══ SOURCE MATERIAL ══
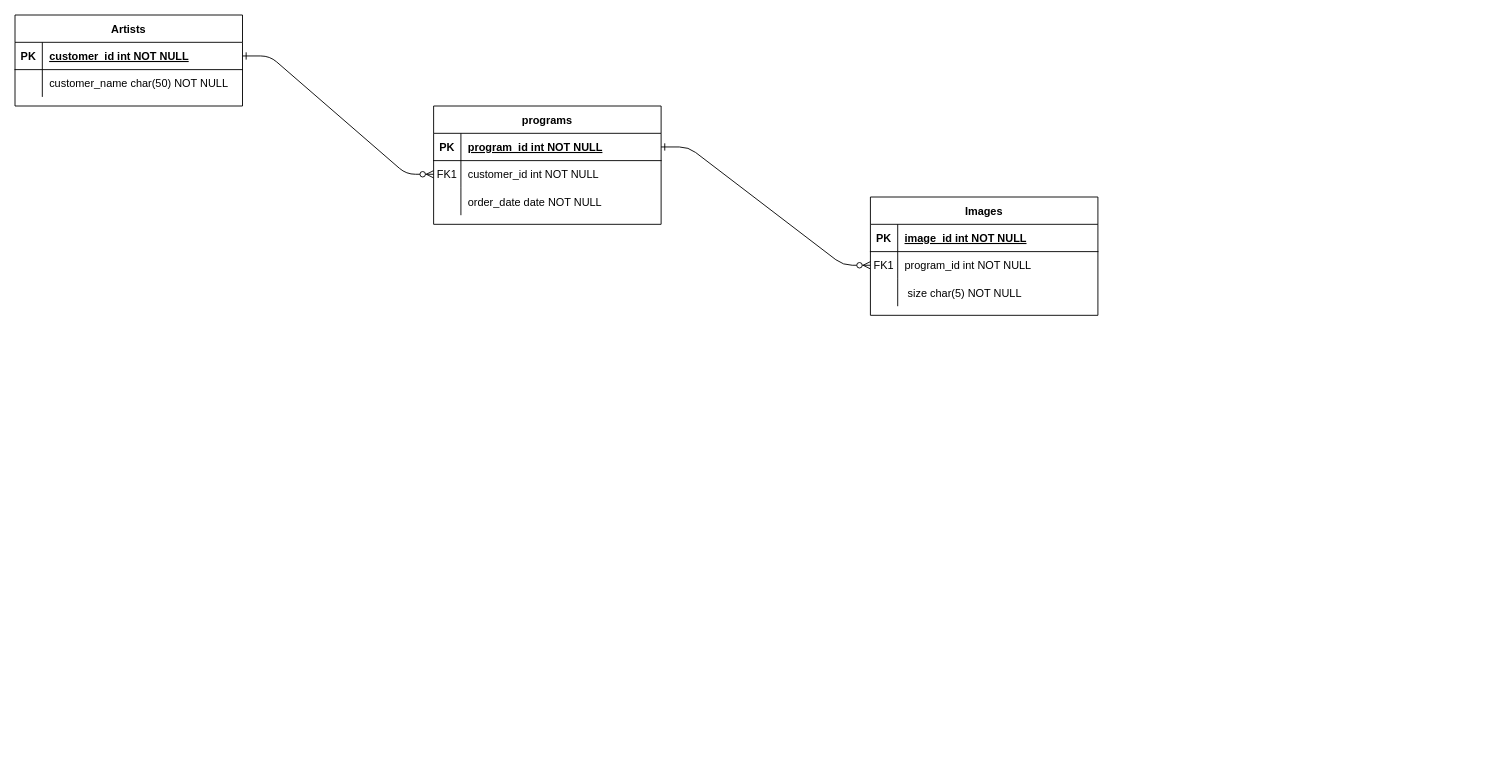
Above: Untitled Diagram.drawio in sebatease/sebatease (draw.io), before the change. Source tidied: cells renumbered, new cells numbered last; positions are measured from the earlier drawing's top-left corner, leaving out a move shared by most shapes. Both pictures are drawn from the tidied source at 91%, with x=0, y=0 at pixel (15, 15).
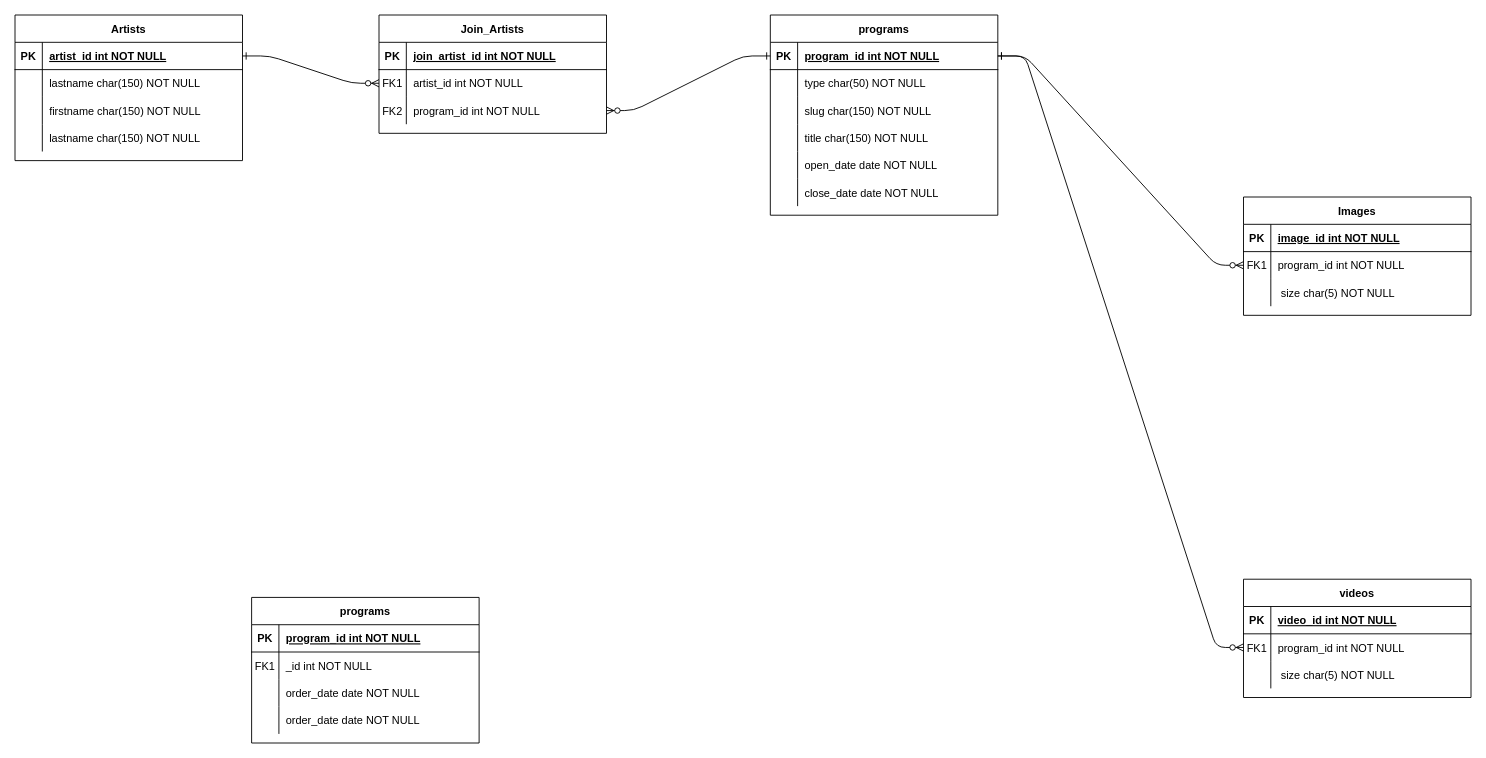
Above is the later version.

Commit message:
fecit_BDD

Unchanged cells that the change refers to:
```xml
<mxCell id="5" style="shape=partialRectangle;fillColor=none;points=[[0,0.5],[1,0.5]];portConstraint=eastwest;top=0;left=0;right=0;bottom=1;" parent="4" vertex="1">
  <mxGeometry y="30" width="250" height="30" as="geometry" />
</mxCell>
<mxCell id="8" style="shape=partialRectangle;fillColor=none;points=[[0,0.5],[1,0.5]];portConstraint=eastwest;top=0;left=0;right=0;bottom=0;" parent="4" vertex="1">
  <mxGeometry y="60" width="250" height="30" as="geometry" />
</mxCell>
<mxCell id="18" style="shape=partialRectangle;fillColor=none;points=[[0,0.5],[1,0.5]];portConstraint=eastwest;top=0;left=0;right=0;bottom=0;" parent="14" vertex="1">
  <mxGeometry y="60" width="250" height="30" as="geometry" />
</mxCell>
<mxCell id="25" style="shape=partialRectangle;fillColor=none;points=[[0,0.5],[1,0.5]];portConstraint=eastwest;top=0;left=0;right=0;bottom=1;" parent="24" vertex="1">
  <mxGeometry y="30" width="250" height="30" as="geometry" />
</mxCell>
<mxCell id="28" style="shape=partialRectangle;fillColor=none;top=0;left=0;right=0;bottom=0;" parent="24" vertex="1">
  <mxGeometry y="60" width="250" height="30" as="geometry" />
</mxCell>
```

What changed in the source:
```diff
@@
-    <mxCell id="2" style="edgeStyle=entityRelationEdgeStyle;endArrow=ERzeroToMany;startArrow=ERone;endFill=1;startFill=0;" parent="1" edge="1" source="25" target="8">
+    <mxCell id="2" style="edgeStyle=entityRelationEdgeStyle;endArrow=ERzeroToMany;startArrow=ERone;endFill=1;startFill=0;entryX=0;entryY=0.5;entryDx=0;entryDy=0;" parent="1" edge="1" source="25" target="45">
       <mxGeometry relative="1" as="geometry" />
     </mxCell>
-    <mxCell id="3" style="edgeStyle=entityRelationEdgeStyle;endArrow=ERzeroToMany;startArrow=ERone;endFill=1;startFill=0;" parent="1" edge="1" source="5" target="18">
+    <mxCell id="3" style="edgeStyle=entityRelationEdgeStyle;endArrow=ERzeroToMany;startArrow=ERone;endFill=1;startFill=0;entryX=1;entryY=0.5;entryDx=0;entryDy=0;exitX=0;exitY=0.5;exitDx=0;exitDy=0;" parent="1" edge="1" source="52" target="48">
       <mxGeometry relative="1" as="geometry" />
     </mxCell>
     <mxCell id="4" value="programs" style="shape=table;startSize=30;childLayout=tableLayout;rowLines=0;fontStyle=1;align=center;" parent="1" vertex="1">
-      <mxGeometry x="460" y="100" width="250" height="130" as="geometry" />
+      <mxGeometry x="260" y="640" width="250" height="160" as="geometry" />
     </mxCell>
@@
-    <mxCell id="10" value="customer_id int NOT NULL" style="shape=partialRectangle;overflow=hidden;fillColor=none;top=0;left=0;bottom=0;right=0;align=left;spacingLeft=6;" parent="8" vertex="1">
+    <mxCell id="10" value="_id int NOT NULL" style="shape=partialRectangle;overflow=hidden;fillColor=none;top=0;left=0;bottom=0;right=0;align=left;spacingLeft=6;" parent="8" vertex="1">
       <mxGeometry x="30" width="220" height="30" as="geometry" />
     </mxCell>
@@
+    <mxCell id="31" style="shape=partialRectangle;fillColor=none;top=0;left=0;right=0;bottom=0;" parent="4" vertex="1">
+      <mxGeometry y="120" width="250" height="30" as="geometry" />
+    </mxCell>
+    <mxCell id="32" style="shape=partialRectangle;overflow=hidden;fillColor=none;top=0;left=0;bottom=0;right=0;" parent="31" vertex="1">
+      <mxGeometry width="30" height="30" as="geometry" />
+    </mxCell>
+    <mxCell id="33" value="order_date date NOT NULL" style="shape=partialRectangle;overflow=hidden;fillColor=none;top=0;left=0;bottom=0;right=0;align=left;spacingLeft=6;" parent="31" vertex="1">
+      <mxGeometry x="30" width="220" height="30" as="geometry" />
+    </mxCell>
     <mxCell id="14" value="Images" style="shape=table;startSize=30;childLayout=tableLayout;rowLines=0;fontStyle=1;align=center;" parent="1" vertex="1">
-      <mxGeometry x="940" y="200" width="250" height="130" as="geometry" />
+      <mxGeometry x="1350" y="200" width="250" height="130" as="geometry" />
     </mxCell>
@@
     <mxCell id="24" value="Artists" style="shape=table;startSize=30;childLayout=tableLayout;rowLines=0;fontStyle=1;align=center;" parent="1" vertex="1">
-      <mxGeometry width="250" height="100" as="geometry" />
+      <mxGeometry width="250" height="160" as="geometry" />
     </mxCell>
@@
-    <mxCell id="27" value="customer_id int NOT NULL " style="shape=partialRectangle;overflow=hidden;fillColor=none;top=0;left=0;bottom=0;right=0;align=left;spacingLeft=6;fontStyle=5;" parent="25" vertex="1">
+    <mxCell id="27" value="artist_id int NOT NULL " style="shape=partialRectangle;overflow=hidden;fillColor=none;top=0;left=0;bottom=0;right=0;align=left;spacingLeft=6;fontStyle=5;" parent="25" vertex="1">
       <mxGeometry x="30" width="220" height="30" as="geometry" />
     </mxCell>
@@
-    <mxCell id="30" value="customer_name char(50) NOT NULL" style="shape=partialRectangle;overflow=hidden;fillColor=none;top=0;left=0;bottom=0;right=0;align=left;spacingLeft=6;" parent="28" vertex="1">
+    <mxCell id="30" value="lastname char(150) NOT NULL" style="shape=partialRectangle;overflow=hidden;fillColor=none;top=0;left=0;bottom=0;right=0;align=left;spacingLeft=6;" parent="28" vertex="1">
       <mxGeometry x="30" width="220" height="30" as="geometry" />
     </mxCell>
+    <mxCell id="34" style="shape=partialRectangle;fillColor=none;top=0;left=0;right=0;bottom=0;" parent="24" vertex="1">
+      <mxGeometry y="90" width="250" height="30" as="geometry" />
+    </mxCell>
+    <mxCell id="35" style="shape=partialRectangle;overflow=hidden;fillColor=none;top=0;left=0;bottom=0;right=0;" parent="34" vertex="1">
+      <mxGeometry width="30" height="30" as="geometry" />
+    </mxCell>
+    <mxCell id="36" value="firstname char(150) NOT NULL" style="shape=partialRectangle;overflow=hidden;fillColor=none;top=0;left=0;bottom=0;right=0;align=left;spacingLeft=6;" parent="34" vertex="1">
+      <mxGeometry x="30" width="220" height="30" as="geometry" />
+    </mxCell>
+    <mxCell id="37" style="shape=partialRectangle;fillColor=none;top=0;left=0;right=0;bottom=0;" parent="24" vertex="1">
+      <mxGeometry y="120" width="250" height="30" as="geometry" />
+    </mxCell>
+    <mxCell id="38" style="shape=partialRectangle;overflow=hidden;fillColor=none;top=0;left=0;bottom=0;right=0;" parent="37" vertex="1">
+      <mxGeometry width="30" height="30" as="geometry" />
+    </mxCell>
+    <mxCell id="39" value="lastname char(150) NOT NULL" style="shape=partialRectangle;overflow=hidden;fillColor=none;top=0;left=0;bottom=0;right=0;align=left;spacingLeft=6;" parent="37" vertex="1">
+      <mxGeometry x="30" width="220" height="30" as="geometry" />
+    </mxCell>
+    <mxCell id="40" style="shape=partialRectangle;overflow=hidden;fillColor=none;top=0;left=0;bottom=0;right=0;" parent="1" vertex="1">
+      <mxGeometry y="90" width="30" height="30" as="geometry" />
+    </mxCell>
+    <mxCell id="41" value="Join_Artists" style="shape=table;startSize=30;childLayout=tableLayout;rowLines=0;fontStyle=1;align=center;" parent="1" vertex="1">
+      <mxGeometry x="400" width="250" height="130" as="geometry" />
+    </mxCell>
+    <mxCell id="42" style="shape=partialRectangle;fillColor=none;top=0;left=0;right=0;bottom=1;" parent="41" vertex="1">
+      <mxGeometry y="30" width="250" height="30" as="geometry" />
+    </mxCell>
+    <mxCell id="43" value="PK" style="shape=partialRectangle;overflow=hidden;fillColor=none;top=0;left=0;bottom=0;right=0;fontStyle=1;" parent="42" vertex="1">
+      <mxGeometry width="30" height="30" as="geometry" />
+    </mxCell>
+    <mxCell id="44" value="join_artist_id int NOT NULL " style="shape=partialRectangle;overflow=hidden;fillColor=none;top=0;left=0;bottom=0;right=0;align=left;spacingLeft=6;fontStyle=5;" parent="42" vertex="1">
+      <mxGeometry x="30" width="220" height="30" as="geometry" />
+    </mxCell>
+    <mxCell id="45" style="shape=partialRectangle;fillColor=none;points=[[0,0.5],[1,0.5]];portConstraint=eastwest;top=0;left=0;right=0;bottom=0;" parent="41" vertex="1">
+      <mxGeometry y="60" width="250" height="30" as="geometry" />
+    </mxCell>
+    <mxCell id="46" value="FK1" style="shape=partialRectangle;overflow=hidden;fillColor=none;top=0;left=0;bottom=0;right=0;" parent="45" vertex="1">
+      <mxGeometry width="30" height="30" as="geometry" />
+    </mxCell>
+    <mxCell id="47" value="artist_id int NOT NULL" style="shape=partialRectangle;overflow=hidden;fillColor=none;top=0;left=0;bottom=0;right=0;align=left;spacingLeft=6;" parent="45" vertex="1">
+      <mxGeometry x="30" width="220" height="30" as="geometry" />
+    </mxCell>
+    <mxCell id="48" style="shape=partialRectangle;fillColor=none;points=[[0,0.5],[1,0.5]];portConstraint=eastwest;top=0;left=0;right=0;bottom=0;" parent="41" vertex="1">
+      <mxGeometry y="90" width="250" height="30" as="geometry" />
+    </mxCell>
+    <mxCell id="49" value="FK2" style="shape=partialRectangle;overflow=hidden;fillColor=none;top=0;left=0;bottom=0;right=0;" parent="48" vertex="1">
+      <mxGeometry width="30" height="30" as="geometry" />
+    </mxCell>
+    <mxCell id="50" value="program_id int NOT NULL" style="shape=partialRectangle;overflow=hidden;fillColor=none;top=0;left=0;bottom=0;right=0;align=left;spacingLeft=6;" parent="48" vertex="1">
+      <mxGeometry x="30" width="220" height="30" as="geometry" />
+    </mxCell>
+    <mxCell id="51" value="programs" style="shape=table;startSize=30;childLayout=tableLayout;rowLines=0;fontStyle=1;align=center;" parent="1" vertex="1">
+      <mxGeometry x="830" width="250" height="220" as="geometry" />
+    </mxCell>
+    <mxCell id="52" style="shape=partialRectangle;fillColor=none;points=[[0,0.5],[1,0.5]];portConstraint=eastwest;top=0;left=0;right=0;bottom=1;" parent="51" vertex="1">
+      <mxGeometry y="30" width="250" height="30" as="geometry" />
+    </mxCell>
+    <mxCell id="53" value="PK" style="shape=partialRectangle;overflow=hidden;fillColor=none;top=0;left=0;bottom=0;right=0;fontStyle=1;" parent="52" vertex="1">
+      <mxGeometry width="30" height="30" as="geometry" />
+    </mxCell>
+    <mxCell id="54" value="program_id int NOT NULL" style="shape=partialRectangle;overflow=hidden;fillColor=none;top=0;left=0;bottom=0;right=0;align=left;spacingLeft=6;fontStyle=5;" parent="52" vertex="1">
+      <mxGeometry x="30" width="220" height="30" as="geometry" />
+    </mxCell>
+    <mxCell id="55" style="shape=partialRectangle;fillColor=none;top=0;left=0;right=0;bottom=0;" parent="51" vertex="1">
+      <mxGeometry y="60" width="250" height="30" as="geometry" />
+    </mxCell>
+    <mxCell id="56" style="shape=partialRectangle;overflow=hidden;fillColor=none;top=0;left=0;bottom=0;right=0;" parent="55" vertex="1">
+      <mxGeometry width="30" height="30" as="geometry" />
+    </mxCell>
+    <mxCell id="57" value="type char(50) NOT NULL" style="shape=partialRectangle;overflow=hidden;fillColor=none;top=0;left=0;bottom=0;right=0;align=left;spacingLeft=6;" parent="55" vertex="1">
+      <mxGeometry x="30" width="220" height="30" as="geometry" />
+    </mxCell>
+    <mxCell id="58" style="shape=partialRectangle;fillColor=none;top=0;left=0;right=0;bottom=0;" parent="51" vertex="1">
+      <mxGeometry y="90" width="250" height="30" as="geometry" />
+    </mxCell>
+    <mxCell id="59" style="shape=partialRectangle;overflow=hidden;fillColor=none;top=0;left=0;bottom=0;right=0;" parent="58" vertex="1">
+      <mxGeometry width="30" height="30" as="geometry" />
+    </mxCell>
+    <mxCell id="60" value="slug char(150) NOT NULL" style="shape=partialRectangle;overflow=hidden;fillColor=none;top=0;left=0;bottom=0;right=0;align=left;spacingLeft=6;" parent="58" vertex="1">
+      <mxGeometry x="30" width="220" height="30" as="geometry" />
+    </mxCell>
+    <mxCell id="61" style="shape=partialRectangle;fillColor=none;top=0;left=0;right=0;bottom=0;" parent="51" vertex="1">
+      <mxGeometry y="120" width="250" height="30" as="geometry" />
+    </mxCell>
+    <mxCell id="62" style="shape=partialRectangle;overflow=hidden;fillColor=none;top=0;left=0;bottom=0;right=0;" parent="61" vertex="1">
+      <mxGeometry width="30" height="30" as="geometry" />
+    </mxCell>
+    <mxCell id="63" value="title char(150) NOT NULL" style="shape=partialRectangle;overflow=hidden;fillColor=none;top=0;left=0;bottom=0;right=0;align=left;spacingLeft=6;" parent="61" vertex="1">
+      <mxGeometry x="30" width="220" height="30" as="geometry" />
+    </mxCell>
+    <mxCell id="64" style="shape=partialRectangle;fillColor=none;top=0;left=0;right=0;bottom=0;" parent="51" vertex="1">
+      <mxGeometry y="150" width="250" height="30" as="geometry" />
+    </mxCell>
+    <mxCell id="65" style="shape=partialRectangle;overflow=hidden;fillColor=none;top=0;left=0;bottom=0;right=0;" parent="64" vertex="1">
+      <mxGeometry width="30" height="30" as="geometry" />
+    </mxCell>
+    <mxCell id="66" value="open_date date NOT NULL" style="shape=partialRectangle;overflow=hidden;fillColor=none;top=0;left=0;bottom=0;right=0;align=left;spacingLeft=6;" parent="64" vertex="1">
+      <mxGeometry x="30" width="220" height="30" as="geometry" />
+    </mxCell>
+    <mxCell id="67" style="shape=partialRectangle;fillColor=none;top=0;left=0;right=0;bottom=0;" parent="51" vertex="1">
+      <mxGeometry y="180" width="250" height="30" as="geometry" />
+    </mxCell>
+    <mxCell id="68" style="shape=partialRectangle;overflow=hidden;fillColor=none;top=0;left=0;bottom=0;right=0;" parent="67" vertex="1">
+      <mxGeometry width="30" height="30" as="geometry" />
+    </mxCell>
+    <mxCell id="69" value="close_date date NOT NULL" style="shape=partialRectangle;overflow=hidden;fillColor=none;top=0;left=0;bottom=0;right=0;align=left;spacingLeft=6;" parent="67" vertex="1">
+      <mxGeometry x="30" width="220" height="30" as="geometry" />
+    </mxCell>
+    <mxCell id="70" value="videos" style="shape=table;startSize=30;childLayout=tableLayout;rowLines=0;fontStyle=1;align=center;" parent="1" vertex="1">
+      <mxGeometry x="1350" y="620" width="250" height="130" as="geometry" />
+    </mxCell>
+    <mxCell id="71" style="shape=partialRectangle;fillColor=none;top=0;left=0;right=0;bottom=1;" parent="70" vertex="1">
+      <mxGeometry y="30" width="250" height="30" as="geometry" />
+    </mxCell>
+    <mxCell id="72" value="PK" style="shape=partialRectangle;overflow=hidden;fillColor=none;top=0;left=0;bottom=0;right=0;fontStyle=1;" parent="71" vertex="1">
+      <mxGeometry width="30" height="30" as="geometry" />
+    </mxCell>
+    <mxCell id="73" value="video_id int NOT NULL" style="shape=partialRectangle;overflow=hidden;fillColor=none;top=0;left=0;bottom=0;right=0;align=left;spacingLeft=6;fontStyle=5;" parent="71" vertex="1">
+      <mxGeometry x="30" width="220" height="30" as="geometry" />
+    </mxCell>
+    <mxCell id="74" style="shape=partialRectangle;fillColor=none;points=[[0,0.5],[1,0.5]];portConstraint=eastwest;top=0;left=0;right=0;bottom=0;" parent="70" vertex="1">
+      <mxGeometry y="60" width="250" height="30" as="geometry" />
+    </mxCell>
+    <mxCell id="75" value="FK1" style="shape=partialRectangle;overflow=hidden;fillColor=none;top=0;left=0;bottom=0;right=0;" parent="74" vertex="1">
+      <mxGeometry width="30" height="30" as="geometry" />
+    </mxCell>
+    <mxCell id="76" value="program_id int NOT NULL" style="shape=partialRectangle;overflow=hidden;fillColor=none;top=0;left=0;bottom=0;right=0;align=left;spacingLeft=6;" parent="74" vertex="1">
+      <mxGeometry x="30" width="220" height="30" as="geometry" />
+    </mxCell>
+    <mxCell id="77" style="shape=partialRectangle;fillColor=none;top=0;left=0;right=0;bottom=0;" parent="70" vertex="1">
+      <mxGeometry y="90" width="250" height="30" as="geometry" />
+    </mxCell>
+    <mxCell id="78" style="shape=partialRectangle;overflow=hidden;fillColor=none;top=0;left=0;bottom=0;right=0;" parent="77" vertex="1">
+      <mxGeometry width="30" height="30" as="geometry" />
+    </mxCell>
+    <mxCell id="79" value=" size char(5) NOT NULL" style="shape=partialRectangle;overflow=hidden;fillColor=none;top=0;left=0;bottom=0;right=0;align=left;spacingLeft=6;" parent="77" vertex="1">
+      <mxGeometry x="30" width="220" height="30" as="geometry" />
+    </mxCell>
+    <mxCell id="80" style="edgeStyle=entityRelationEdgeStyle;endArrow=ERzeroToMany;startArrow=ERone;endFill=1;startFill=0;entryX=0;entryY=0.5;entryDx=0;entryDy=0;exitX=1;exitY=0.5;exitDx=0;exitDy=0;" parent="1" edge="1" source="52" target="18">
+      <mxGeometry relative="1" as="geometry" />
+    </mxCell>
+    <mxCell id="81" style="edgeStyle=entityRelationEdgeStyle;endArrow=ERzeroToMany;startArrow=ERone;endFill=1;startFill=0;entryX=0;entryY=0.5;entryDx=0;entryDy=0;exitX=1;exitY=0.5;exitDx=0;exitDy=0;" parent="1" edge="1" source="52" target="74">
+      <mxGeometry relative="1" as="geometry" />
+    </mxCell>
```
═══
_YOUR ASSIGNMENT_: Working through the data above, find every line holding "lastname" and copy it.

_OUTPUT FOR THIS TASK_:
+    <mxCell id="30" value="lastname char(150) NOT NULL" style="shape=partialRectangle;overflow=hidden;fillColor=none;top=0;left=0;bottom=0;right=0;align=left;spacingLeft=6;" parent="28" vertex="1">
+    <mxCell id="39" value="lastname char(150) NOT NULL" style="shape=partialRectangle;overflow=hidden;fillColor=none;top=0;left=0;bottom=0;right=0;align=left;spacingLeft=6;" parent="37" vertex="1">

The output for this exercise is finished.